‘So that’s the truth, is it?’ said Miss Challoner severely to herself. ‘You are in love with him, and you’ve known it for weeks.’
But it was not a notorious Marquis with whom she had fallen in love ; it was with the wild, sulky, unmanageable boy that she saw behind the rake. [Bold emphasis Miss Bates’]
‘I could manage him,’ she sighed. ‘Oh, but I could!’
This is still fairly early in the novel, but it IS post-shooting. Maybe Mary is inclined to be indulgent of Vidal in light of she near killed him, but she understands and can certainly handle him. She manages him very well in the sickroom: soothes him, lets him think he’s got the upper hand. She outmanoeuvres him, outsmarts him. She’s smarter and more mature. She also has something he wants: self-possession. Vidal recognizes in Mary’s body language what he needs: “She folded her hands in her lap; it occurred to him that she was a very restful woman.” Rest, ease; Vidal is a young man a schoolmarm would hate. He’s in constant need of stimulation (hence, drinking, dueling, love of fast horses and vehicles, and womanizing) and when he doesn’t get it … watch out. Miss Bates’ instincts were to say to Mary, “Forget it, honey, he’s a cold-blooded murderer,” but Miss B. persisted with the narrative and it delivered. Miss B. suspended her disbelief in any redemption for Vidal and allowed the novel to both charm and elude her. She preferred to read bodies rather than events … that’s the only way she could get past the first scene.
By the end of the narrative, Vidal is more like his mother, Léonie. Control over his emotions and reactions, thanks to his love for Mary and her thwarting of his imperial will, deteriorates in quick gestures and expressive glances, even while at seeming rest. Vidal was dangerous; now, he is petulant, evidence that whatever Mary is dominates. Mary possesses the single quality Vidal lacks, she is “mistress of herself” while milord’s “temper is extremely fiery and uncontrolled.” By the end of the novel, Vidal hasn’t drunk through the day and night, nor killed anyone, nor raced his horses in killer speed chases: he is certainly less colourful, but more palatable hero material. Did Miss Bates love this iconic romance text? She’s conflicted. This is post by ellipsis: swiping aside the unsavory conscienceless hero, the upholding of the notion of “blue blood” and the honour to tribe it entails, she’s ignoring these things to read an iconic romance text. She didn’t love it, for these reasons. On the other hand, she loved it for Mary, her ethics and will to self-determine undermined and subverted the worst needing-of-reform rake in romance history. Yet, Heyer sketched Mary vulnerable and engaging, a young woman self-possessed and, by the HEA, possessed of lion, lair, and pack. Miss Bates says that Georgette Heyer’s Devil’s Cub may not be a great romance, but it is an iconic one … in every difficult duke we meet in the pages of a romance novel and the unflappable composure of the heroine who leads with the lift of an eyebrow, folding of hands, equanimity, and presence of mind. In Heyer’s Devil’s Cub, Miss Bates detected “a mind lively and at ease,” Emma.

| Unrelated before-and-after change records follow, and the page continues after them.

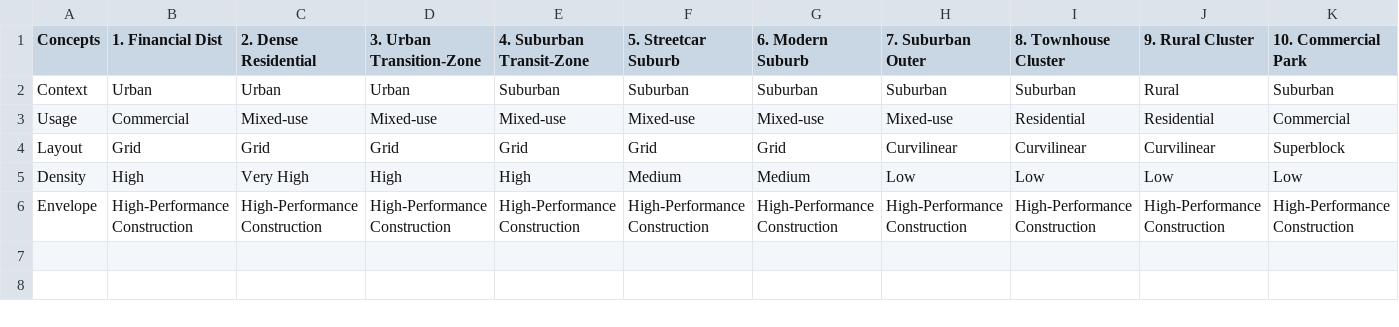
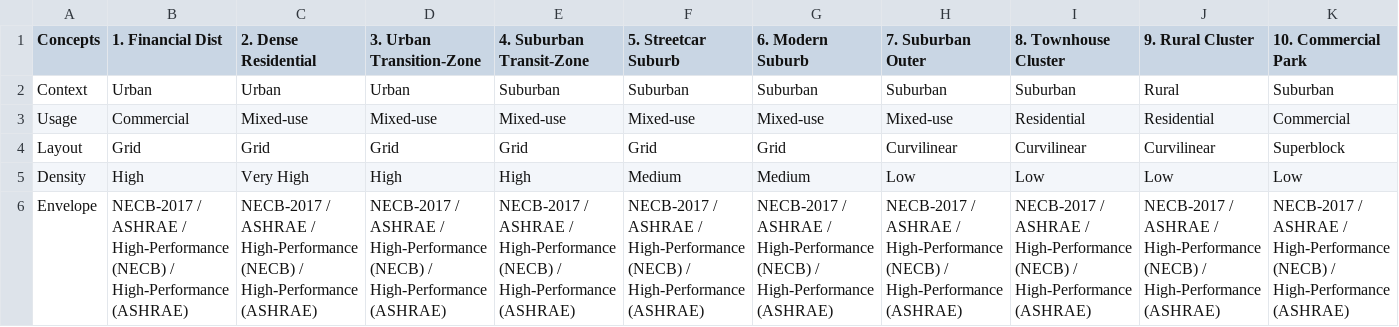
Before and after one commit to orcunkoraliseri/LMN-tool, a CSV file: Templates/Welcome_Page_Parameters.csv, drawn as a sheet; only a part is shown; the diff covers the shown part only; the diff names each change by its address in the sheet, - before the commit and + after, or states it on an @@ line.

```diff
--- a/Templates/Welcome_Page_Parameters.csv
+++ b/Templates/Welcome_Page_Parameters.csv
-B6 (1. Financial Dist): High-Performance Construction
+B6 (1. Financial Dist): NECB-2017 / ASHRAE / High-Performance (NECB) / High-Performance (ASHRAE)
-C6 (2. Dense Residential): High-Performance Construction
+C6 (2. Dense Residential): NECB-2017 / ASHRAE / High-Performance (NECB) / High-Performance (ASHRAE)
-D6 (3. Urban Transition-Zone): High-Performance Construction
+D6 (3. Urban Transition-Zone): NECB-2017 / ASHRAE / High-Performance (NECB) / High-Performance (ASHRAE)
-E6 (4. Suburban Transit-Zone): High-Performance Construction
+E6 (4. Suburban Transit-Zone): NECB-2017 / ASHRAE / High-Performance (NECB) / High-Performance (ASHRAE)
-F6 (5. Streetcar Suburb): High-Performance Construction
+F6 (5. Streetcar Suburb): NECB-2017 / ASHRAE / High-Performance (NECB) / High-Performance (ASHRAE)
-G6 (6. Modern Suburb): High-Performance Construction
+G6 (6. Modern Suburb): NECB-2017 / ASHRAE / High-Performance (NECB) / High-Performance (ASHRAE)
-H6 (7. Suburban Outer): High-Performance Construction
+H6 (7. Suburban Outer): NECB-2017 / ASHRAE / High-Performance (NECB) / High-Performance (ASHRAE)
-I6 (8. Townhouse Cluster): High-Performance Construction
+I6 (8. Townhouse Cluster): NECB-2017 / ASHRAE / High-Performance (NECB) / High-Performance (ASHRAE)
-J6 (9. Rural Cluster): High-Performance Construction
+J6 (9. Rural Cluster): NECB-2017 / ASHRAE / High-Performance (NECB) / High-Performance (ASHRAE)
-K6 (10. Commercial Park): High-Performance Construction
+K6 (10. Commercial Park): NECB-2017 / ASHRAE / High-Performance (NECB) / High-Performance (ASHRAE)
```
Also changed, not shown: 2 edited cells elsewhere in this file, Templates/Interface_Connections.csv, Templates/PV_generation.csv, 9 other files.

Credit to the Sourcebooks Casablanca edition (2009) of Devil’s Cub from which Miss Bates gleaned her quotations; to Goodreads for all but the final Devil’s Cub cover; and, Wikipedia for the final, original Devil’s Cub cover.
Miss Bates would love to know your thoughts about Devil’s Cub, and/or any Heyer title, and/or Heyer’s importance to, or influence on, the romance genre.